These statistics are about real people. They are scary when you consider that anyone can experience dating abuse. People like you, your brother or sister, your friend, or your classmate. Become familiar with these facts so you can talk about the issue with other people and be ready to do something.

  • About one in 11 teens reports being a victim of physical dating abuse each year.1 
  • About one in four teens reports verbal, physical, emotional or sexual abuse each year.2, 3
  • About one in five teens reports being a victim of emotional abuse.4
  • About one in five high school girls has been physically or sexually abused by a dating partner.5
  • The overall occurrence of dating violence is higher among black (13.9%) than Hispanic (9.3%) or white (7.0%) students.6
  • About 72% of students in 8th and 9th grade report "dating".7 By the time they are in high school, 54% of students report dating violence among their peers.8
  • 1 in 3 teens report knowing a friend or peer who has been hit, punched, kicked, slapped, choked, or otherwise physically hurt by his or her partner.9
  • " 80% of teens regard verbal abuse as a serious issue for their age group.9
  • Nearly 80% of girls who have been physically abused in their dating relationships continue to date their abuser.9
  • Nearly 1 in 5 teenage girls who have been in a relationship said a boyfriend had threatened violence or self-harm if presented with a break-up10.
  • Almost 70% of young women who have been raped knew their rapist either as a boyfriend, friend, or casual acquaintance10.
  • Teen dating abuse most often takes place in the home of one of the partners10.

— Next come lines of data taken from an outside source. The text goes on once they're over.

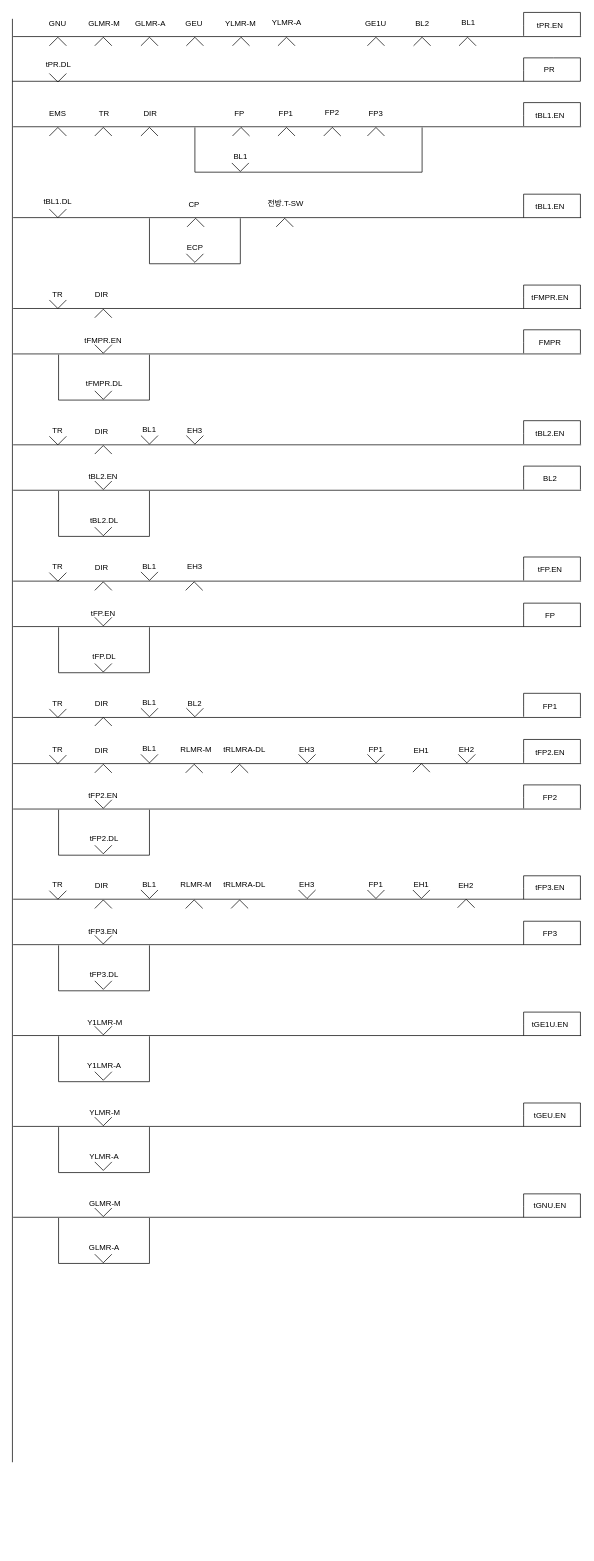
Earlier version of the draw.io diagram Untitled Diagram.drawio (chillin2/MyDraw.io). Source tidied: cells renumbered, new cells numbered last; positions are measured from the earlier drawing's top-left corner, leaving out a move shared by most shapes. Both pictures are drawn from the tidied source at 71%, with x=0, y=0 at pixel (12, 12).
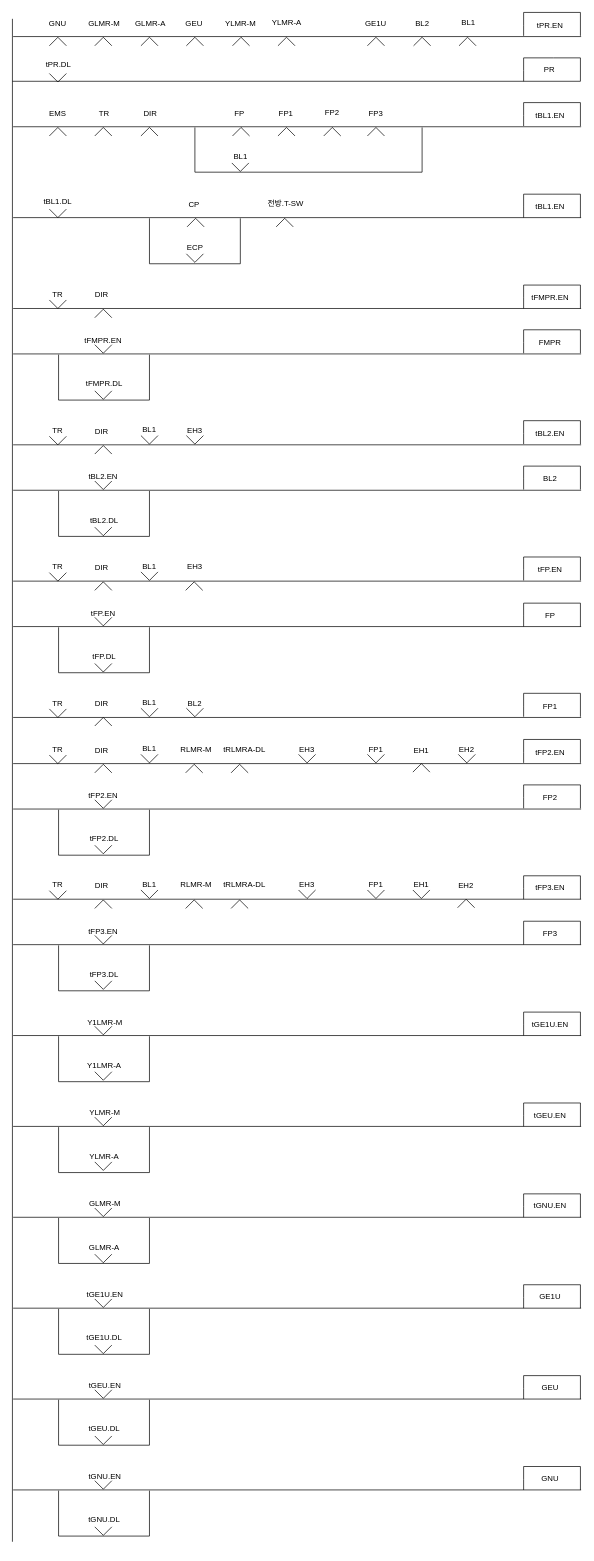
Above is the later version.

Change to the diagram source:
```diff
@@
     <mxCell id="5" style="endArrow=none;html=1;rounded=0;" parent="1" edge="1">
       <mxGeometry relative="1" as="geometry">
-        <mxPoint y="2042" as="sourcePoint" />
+        <mxPoint y="2154" as="sourcePoint" />
         <mxPoint y="9" as="targetPoint" />
       </mxGeometry>
     </mxCell>
@@
+    <mxCell id="207" style="endArrow=none;html=1;rounded=0;" parent="1" edge="1">
+      <mxGeometry relative="1" as="geometry">
+        <mxPoint x="1" y="1825" as="sourcePoint" />
+        <mxPoint x="801" y="1825" as="targetPoint" />
+      </mxGeometry>
+    </mxCell>
+    <mxCell id="208" style="endArrow=none;html=1;rounded=0;labelBackgroundColor=default;fontFamily=Helvetica;fontSize=11;fontColor=default;startSize=3;endSize=3;sourcePerimeterSpacing=0;strokeColor=default;shape=connector;jumpStyle=none;jumpSize=6;" parent="1" edge="1">
+      <mxGeometry relative="1" as="geometry">
+        <mxPoint x="720" y="1825" as="sourcePoint" />
+        <mxPoint x="800" y="1825" as="targetPoint" />
+        <Array as="points">
+          <mxPoint x="720" y="1810" />
+          <mxPoint x="720" y="1792" />
+          <mxPoint x="760" y="1792" />
+          <mxPoint x="800" y="1792" />
+        </Array>
+      </mxGeometry>
+    </mxCell>
+    <mxCell id="209" value="tGE1U.EN" style="text;html=1;strokeColor=none;fillColor=none;align=center;verticalAlign=middle;whiteSpace=wrap;rounded=0;fontFamily=Helvetica;fontSize=11;fontColor=default;" parent="1" vertex="1">
+      <mxGeometry x="104" y="1796" width="53" height="20" as="geometry" />
+    </mxCell>
+    <mxCell id="210" value="GE1U" style="text;html=1;strokeColor=none;fillColor=none;align=center;verticalAlign=middle;whiteSpace=wrap;rounded=0;fontFamily=Helvetica;fontSize=11;fontColor=default;" parent="1" vertex="1">
+      <mxGeometry x="734" y="1799" width="47" height="20" as="geometry" />
+    </mxCell>
+    <mxCell id="211" style="endArrow=none;html=1;rounded=0;" parent="1" edge="1">
+      <mxGeometry relative="1" as="geometry">
+        <mxPoint x="65" y="1826" as="sourcePoint" />
+        <mxPoint x="193" y="1826" as="targetPoint" />
+        <Array as="points">
+          <mxPoint x="65" y="1890" />
+          <mxPoint x="193" y="1890" />
+        </Array>
+      </mxGeometry>
+    </mxCell>
+    <mxCell id="212" value="tGE1U.DL" style="text;html=1;strokeColor=none;fillColor=none;align=center;verticalAlign=middle;whiteSpace=wrap;rounded=0;fontFamily=Helvetica;fontSize=11;fontColor=default;" parent="1" vertex="1">
+      <mxGeometry x="102" y="1857" width="55" height="20" as="geometry" />
+    </mxCell>
+    <mxCell id="213" style="verticalLabelPosition=bottom;html=1;verticalAlign=top;align=center;shape=mxgraph.floorplan.windowBow;strokeWidth=1;direction=east;" parent="1" vertex="1">
+      <mxGeometry x="116" y="1794" width="24" height="48" as="geometry" />
+    </mxCell>
+    <mxCell id="214" style="verticalLabelPosition=bottom;html=1;verticalAlign=top;align=center;shape=mxgraph.floorplan.windowBow;strokeWidth=1;direction=east;" parent="1" vertex="1">
+      <mxGeometry x="116" y="1859" width="24" height="48" as="geometry" />
+    </mxCell>
+    <mxCell id="215" style="endArrow=none;html=1;rounded=0;" parent="1" edge="1">
+      <mxGeometry relative="1" as="geometry">
+        <mxPoint x="1" y="1953" as="sourcePoint" />
+        <mxPoint x="801" y="1953" as="targetPoint" />
+      </mxGeometry>
+    </mxCell>
+    <mxCell id="216" style="endArrow=none;html=1;rounded=0;labelBackgroundColor=default;fontFamily=Helvetica;fontSize=11;fontColor=default;startSize=3;endSize=3;sourcePerimeterSpacing=0;strokeColor=default;shape=connector;jumpStyle=none;jumpSize=6;" parent="1" edge="1">
+      <mxGeometry relative="1" as="geometry">
+        <mxPoint x="720" y="1953" as="sourcePoint" />
+        <mxPoint x="800" y="1953" as="targetPoint" />
+        <Array as="points">
+          <mxPoint x="720" y="1938" />
+          <mxPoint x="720" y="1920" />
+          <mxPoint x="760" y="1920" />
+          <mxPoint x="800" y="1920" />
+        </Array>
+      </mxGeometry>
+    </mxCell>
+    <mxCell id="217" value="tGEU.EN" style="text;html=1;strokeColor=none;fillColor=none;align=center;verticalAlign=middle;whiteSpace=wrap;rounded=0;fontFamily=Helvetica;fontSize=11;fontColor=default;" parent="1" vertex="1">
+      <mxGeometry x="104" y="1924" width="53" height="20" as="geometry" />
+    </mxCell>
+    <mxCell id="218" value="GEU" style="text;html=1;strokeColor=none;fillColor=none;align=center;verticalAlign=middle;whiteSpace=wrap;rounded=0;fontFamily=Helvetica;fontSize=11;fontColor=default;" parent="1" vertex="1">
+      <mxGeometry x="734" y="1927" width="47" height="20" as="geometry" />
+    </mxCell>
+    <mxCell id="219" style="endArrow=none;html=1;rounded=0;" parent="1" edge="1">
+      <mxGeometry relative="1" as="geometry">
+        <mxPoint x="65" y="1954" as="sourcePoint" />
+        <mxPoint x="193" y="1954" as="targetPoint" />
+        <Array as="points">
+          <mxPoint x="65" y="2018" />
+          <mxPoint x="193" y="2018" />
+        </Array>
+      </mxGeometry>
+    </mxCell>
+    <mxCell id="220" value="tGEU.DL" style="text;html=1;strokeColor=none;fillColor=none;align=center;verticalAlign=middle;whiteSpace=wrap;rounded=0;fontFamily=Helvetica;fontSize=11;fontColor=default;" parent="1" vertex="1">
+      <mxGeometry x="102" y="1985" width="55" height="20" as="geometry" />
+    </mxCell>
+    <mxCell id="221" style="verticalLabelPosition=bottom;html=1;verticalAlign=top;align=center;shape=mxgraph.floorplan.windowBow;strokeWidth=1;direction=east;" parent="1" vertex="1">
+      <mxGeometry x="116" y="1922" width="24" height="48" as="geometry" />
+    </mxCell>
+    <mxCell id="222" style="verticalLabelPosition=bottom;html=1;verticalAlign=top;align=center;shape=mxgraph.floorplan.windowBow;strokeWidth=1;direction=east;" parent="1" vertex="1">
+      <mxGeometry x="116" y="1987" width="24" height="48" as="geometry" />
+    </mxCell>
+    <mxCell id="223" style="endArrow=none;html=1;rounded=0;" parent="1" edge="1">
+      <mxGeometry relative="1" as="geometry">
+        <mxPoint x="1" y="2081" as="sourcePoint" />
+        <mxPoint x="801" y="2081" as="targetPoint" />
+      </mxGeometry>
+    </mxCell>
+    <mxCell id="224" style="endArrow=none;html=1;rounded=0;labelBackgroundColor=default;fontFamily=Helvetica;fontSize=11;fontColor=default;startSize=3;endSize=3;sourcePerimeterSpacing=0;strokeColor=default;shape=connector;jumpStyle=none;jumpSize=6;" parent="1" edge="1">
+      <mxGeometry relative="1" as="geometry">
+        <mxPoint x="720" y="2081" as="sourcePoint" />
+        <mxPoint x="800" y="2081" as="targetPoint" />
+        <Array as="points">
+          <mxPoint x="720" y="2066" />
+          <mxPoint x="720" y="2048" />
+          <mxPoint x="760" y="2048" />
+          <mxPoint x="800" y="2048" />
+        </Array>
+      </mxGeometry>
+    </mxCell>
+    <mxCell id="225" value="tGNU.EN" style="text;html=1;strokeColor=none;fillColor=none;align=center;verticalAlign=middle;whiteSpace=wrap;rounded=0;fontFamily=Helvetica;fontSize=11;fontColor=default;" parent="1" vertex="1">
+      <mxGeometry x="104" y="2052" width="53" height="20" as="geometry" />
+    </mxCell>
+    <mxCell id="226" value="GNU" style="text;html=1;strokeColor=none;fillColor=none;align=center;verticalAlign=middle;whiteSpace=wrap;rounded=0;fontFamily=Helvetica;fontSize=11;fontColor=default;" parent="1" vertex="1">
+      <mxGeometry x="734" y="2055" width="47" height="20" as="geometry" />
+    </mxCell>
+    <mxCell id="227" style="endArrow=none;html=1;rounded=0;" parent="1" edge="1">
+      <mxGeometry relative="1" as="geometry">
+        <mxPoint x="65" y="2082" as="sourcePoint" />
+        <mxPoint x="193" y="2082" as="targetPoint" />
+        <Array as="points">
+          <mxPoint x="65" y="2146" />
+          <mxPoint x="193" y="2146" />
+        </Array>
+      </mxGeometry>
+    </mxCell>
+    <mxCell id="228" value="tGNU.DL" style="text;html=1;strokeColor=none;fillColor=none;align=center;verticalAlign=middle;whiteSpace=wrap;rounded=0;fontFamily=Helvetica;fontSize=11;fontColor=default;" parent="1" vertex="1">
+      <mxGeometry x="102" y="2113" width="55" height="20" as="geometry" />
+    </mxCell>
+    <mxCell id="229" style="verticalLabelPosition=bottom;html=1;verticalAlign=top;align=center;shape=mxgraph.floorplan.windowBow;strokeWidth=1;direction=east;" parent="1" vertex="1">
+      <mxGeometry x="116" y="2050" width="24" height="48" as="geometry" />
+    </mxCell>
+    <mxCell id="230" style="verticalLabelPosition=bottom;html=1;verticalAlign=top;align=center;shape=mxgraph.floorplan.windowBow;strokeWidth=1;direction=east;" parent="1" vertex="1">
+      <mxGeometry x="116" y="2115" width="24" height="48" as="geometry" />
+    </mxCell>
```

1 Lynberg MC, Eaton D, et al. Prevalence and Associated Health Risk Behaviors of Physical Dating Violence Victimization among High School Students. United States, 2003. Morbidity & Mortality Weekly Report 2006 [In Press].

2 Foshee VA, Linder GF, Bauman KE, et al. The safe dates project: theoretical basis, evaluation design, and selected baseline findings. American Journal of Preventive Medicine 1996;12(2):39-47.

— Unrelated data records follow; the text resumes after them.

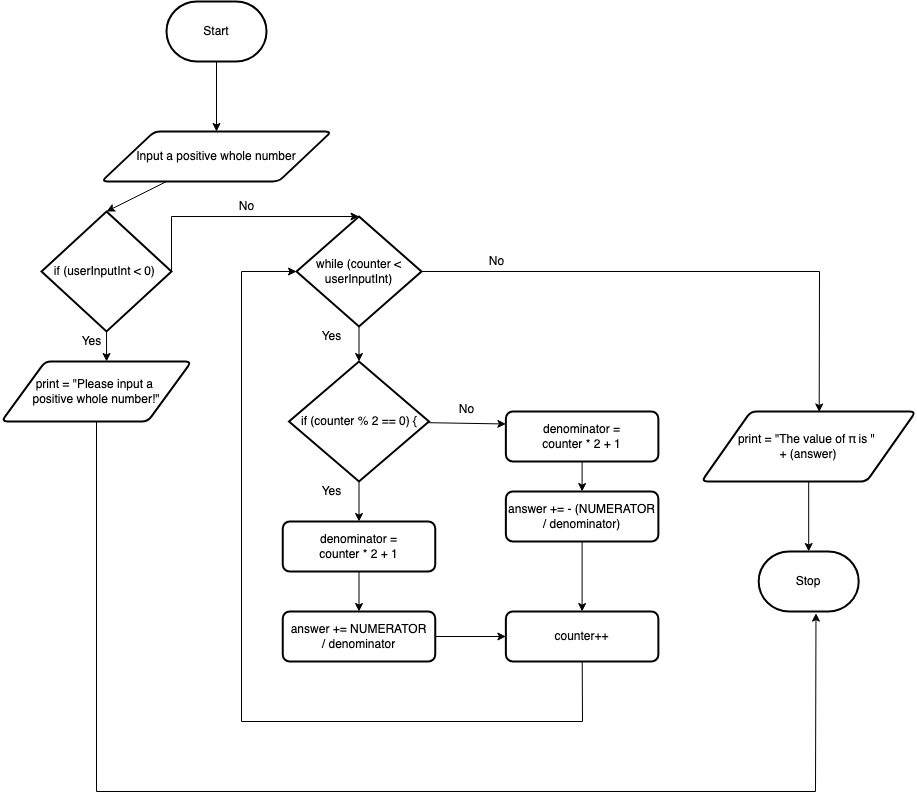
This is design/flow-chart.png from Kenny-Le-281/ICS2O-Assignment-05-JS, a draw.io export, as it was before one commit. Source tidied: cells renumbered, new cells last; positions are measured from the earlier drawing's top-left corner, leaving out a move shared by most shapes.
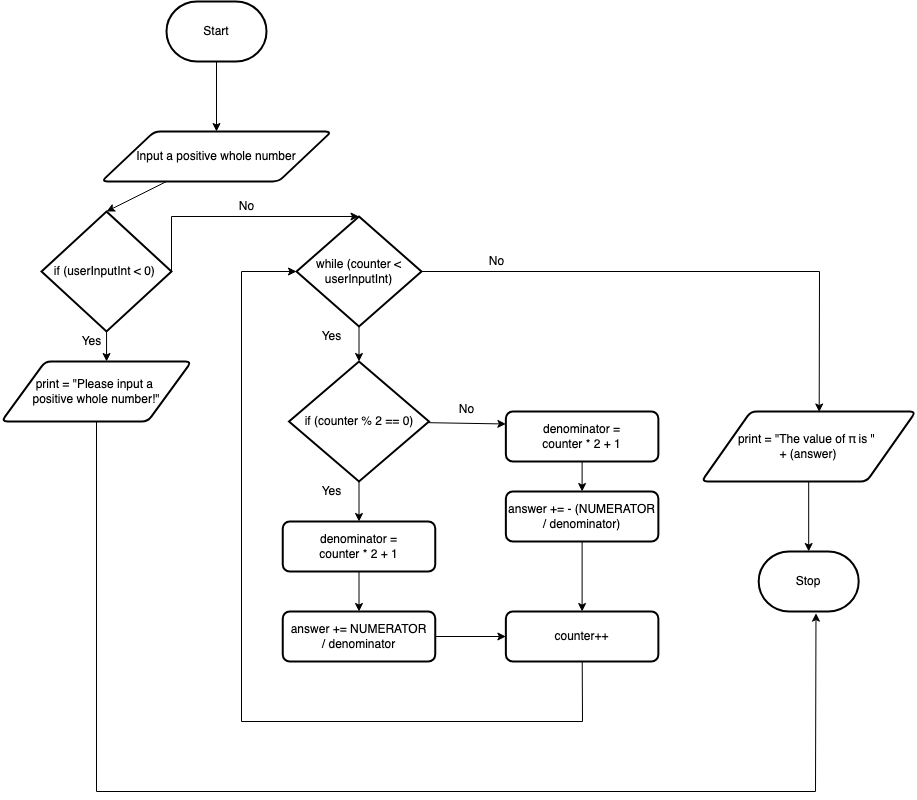
Above is the later version.

The edit, as a diff of the source:
```diff
@@ -63,7 +63,7 @@
     <mxCell id="17" style="edgeStyle=none;rounded=0;html=1;entryX=0;entryY=0.25;entryDx=0;entryDy=0;" parent="1" edge="1" source="18" target="27">
       <mxGeometry relative="1" as="geometry" />
     </mxCell>
-    <mxCell id="18" value="if (counter % 2 == 0) {" style="strokeWidth=2;html=1;shape=mxgraph.flowchart.decision;whiteSpace=wrap;" parent="1" vertex="1">
+    <mxCell id="18" value="if (counter % 2 == 0)" style="strokeWidth=2;html=1;shape=mxgraph.flowchart.decision;whiteSpace=wrap;" parent="1" vertex="1">
       <mxGeometry x="287.5" y="360" width="140" height="120" as="geometry" />
     </mxCell>
     <mxCell id="19" value="Yes" style="text;html=1;align=center;verticalAlign=middle;fillColor=none;strokeColor=none;rounded=0;" parent="1" vertex="1">
```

3 Avery-Leaf S, Cascardi M, O'Leary KD, Cano A. Efficacy of a dating violence prevention program on attitudes justifying aggression. Journal of Adolescent Health 1997; 21:11-17.

4 Ibid

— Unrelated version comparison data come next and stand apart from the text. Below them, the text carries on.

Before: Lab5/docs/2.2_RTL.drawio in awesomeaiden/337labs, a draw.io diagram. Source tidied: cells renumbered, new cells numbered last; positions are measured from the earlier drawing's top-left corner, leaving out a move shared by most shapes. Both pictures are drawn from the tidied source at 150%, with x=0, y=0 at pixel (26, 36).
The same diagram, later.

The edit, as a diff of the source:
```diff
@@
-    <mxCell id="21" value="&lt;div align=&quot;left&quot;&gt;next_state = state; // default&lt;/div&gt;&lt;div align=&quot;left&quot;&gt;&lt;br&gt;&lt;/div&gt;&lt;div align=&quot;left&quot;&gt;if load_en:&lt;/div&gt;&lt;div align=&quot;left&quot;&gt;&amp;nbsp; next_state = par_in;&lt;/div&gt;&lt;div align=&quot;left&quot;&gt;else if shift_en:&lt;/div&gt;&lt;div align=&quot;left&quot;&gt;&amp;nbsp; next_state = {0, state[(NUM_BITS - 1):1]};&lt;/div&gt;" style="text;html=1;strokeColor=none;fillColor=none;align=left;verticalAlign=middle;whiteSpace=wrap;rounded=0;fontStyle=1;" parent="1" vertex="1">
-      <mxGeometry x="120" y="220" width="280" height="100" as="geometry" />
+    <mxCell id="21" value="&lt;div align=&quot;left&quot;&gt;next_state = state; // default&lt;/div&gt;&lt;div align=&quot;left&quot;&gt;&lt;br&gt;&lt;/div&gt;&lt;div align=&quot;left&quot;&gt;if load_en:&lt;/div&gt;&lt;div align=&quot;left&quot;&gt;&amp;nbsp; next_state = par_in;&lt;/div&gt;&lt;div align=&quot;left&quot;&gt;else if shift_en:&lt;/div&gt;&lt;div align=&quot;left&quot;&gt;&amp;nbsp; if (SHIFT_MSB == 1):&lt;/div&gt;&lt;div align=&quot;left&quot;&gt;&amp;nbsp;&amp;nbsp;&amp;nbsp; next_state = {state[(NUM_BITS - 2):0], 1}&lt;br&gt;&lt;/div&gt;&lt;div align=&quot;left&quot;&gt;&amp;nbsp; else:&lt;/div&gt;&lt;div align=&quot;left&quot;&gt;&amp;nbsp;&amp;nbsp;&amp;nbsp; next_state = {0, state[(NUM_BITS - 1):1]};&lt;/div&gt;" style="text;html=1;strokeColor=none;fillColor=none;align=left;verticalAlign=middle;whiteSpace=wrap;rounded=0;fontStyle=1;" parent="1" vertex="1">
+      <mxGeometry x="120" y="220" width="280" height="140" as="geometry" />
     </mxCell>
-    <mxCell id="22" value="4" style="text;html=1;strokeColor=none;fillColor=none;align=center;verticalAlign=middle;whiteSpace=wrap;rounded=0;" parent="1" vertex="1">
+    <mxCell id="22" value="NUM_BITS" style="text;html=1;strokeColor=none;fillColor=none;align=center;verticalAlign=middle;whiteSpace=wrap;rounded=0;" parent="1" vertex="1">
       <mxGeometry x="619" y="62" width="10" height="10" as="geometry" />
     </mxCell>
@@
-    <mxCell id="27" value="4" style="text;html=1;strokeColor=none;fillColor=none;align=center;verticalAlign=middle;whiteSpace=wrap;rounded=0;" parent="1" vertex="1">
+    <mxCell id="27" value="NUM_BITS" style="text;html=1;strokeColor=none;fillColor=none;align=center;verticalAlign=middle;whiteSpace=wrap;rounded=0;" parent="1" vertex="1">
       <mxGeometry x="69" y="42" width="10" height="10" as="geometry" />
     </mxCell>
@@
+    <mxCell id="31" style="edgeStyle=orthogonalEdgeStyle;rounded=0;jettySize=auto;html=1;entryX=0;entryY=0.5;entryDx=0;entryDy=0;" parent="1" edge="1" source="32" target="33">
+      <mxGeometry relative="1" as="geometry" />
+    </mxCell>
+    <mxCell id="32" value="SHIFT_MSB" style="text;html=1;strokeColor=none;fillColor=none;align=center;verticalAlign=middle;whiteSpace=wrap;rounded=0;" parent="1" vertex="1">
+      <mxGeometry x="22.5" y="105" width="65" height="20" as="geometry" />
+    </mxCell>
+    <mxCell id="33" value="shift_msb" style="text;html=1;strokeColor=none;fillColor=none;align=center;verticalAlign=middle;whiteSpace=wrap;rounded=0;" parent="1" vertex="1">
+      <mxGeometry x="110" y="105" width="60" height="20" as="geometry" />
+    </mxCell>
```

5 Silverman JG, Raj A, Mucci L, Hathaway J. Dating violence against adolescent girls and associated substance use, unhealthy weight control, sexual risk behavior, pregnancy, and suicidality. Journal of the American Medical Association 2001; 286(5):572-9.

6 Centers for Disease Control and Prevention (CDC). Surveillance Summaries, May 21, 2004. MMWR 2004:53(No. SS-2). Available from URL: http://www.cdc.gov/mmwr/PDF/SS/SS5302.pdf .

7 Foshee VA, Linder GF, Bauman KE, et al. The safe dates project: theoretical basis, evaluation design, and selected baseline findings. American Journal of Preventive Medicine 1996;12(2):39-47.

8 Jaffe P, Sudermann M, Reitzel D, Killip S. An evaluation of a secondary school primary prevention program on violence in intimate relationships. Violence and Victims 1992; 7: 129-146.

9 Teenage Research Unlimited. Findings from study commissioned by Liz Claiborne Inc. to investigate the level of and attitudes towards dating abuse among American teenagers aged 13 to 18 [online] 2005 Feb [cited 2006 Mar 20]. Available from: URL: www.loveisnotabuse.com/statistics_abuseandteens.htm

10Rennison CM, Welchans S. Intimate partner violence 1993-2001. Washington (DC): Department of Justice (US), Bureau of Justice Statistics [online]; 2003 [cited 2006 Mar 20]. Available from: URL: http://www.ojp.usdoj.gov/bjs/pub/pdf/ipv.pdf.